* [Work request]: The entries are to be written out word for word, with their images left out.

Records excerpted from a collection
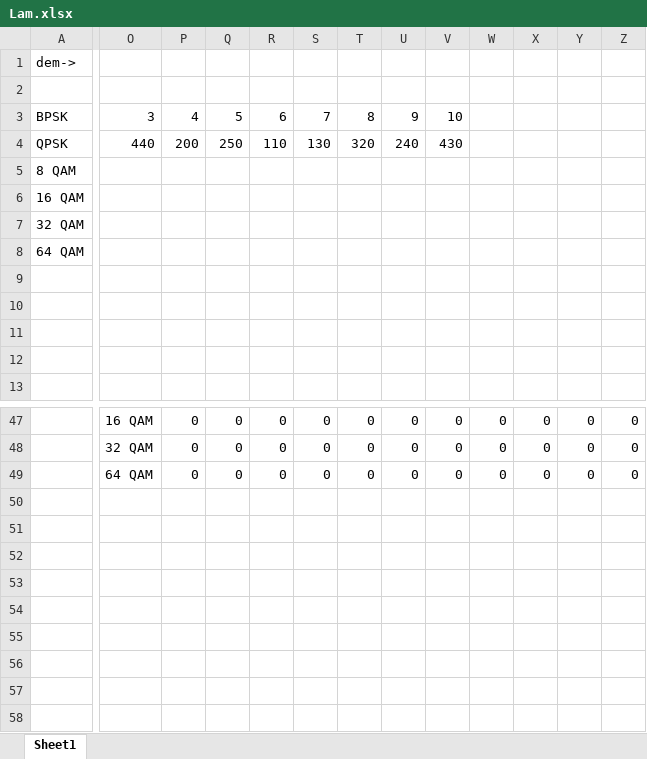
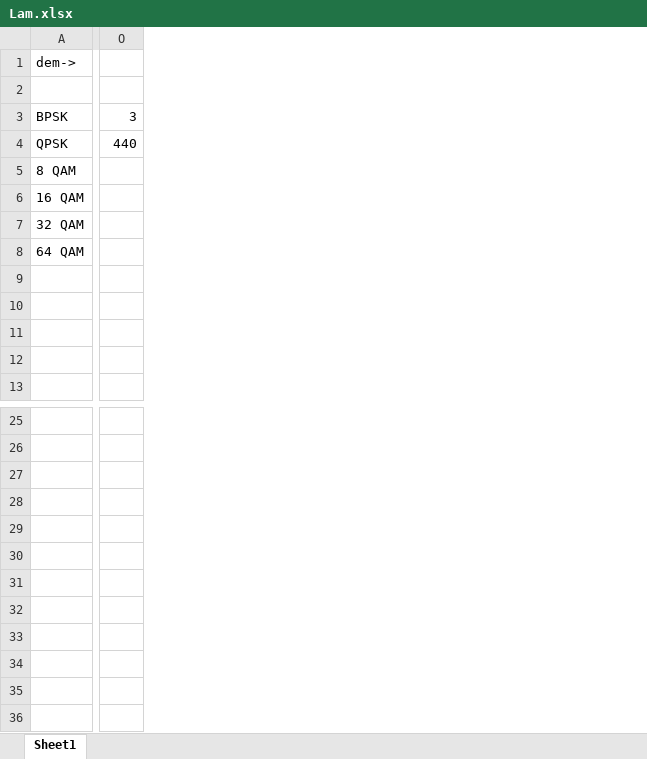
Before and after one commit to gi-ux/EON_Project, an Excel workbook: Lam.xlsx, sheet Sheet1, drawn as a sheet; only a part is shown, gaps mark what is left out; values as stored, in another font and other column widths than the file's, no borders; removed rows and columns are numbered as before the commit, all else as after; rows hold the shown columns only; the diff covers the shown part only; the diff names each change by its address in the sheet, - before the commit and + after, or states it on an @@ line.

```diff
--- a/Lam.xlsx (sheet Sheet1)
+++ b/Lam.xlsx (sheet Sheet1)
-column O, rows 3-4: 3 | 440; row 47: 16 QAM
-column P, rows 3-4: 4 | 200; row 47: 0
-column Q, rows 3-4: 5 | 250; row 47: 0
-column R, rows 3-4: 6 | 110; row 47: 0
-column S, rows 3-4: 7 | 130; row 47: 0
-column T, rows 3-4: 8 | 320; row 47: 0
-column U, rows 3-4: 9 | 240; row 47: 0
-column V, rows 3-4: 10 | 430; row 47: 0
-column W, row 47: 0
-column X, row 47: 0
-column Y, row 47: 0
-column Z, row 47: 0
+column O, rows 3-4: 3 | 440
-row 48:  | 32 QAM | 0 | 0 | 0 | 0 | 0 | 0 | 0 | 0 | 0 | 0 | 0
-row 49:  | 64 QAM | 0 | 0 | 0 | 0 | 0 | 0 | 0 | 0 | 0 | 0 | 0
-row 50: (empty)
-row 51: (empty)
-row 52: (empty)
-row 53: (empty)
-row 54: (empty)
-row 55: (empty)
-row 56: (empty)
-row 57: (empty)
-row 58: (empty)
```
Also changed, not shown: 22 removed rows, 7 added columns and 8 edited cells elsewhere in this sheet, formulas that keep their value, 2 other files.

* [Exercise solution]:
Before and after one commit to gi-ux/EON_Project, an Excel workbook: Lam.xlsx, sheet Sheet1, drawn as a sheet; only a part is shown, gaps mark what is left out; values as stored, in another font and other column widths than the file's, no borders; removed rows and columns are numbered as before the commit, all else as after; rows hold the shown columns only; the diff covers the shown part only; the diff names each change by its address in the sheet, - before the commit and + after, or states it on an @@ line.

```diff
--- a/Lam.xlsx (sheet Sheet1)
+++ b/Lam.xlsx (sheet Sheet1)
-column O, rows 3-4: 3 | 440; row 47: 16 QAM
-column P, rows 3-4: 4 | 200; row 47: 0
-column Q, rows 3-4: 5 | 250; row 47: 0
-column R, rows 3-4: 6 | 110; row 47: 0
-column S, rows 3-4: 7 | 130; row 47: 0
-column T, rows 3-4: 8 | 320; row 47: 0
-column U, rows 3-4: 9 | 240; row 47: 0
-column V, rows 3-4: 10 | 430; row 47: 0
-column W, row 47: 0
-column X, row 47: 0
-column Y, row 47: 0
-column Z, row 47: 0
+column O, rows 3-4: 3 | 440
-row 48:  | 32 QAM | 0 | 0 | 0 | 0 | 0 | 0 | 0 | 0 | 0 | 0 | 0
-row 49:  | 64 QAM | 0 | 0 | 0 | 0 | 0 | 0 | 0 | 0 | 0 | 0 | 0
-row 50: (empty)
-row 51: (empty)
-row 52: (empty)
-row 53: (empty)
-row 54: (empty)
-row 55: (empty)
-row 56: (empty)
-row 57: (empty)
-row 58: (empty)
```
Also changed, not shown: 22 removed rows, 7 added columns and 8 edited cells elsewhere in this sheet, formulas that keep their value, 2 other files.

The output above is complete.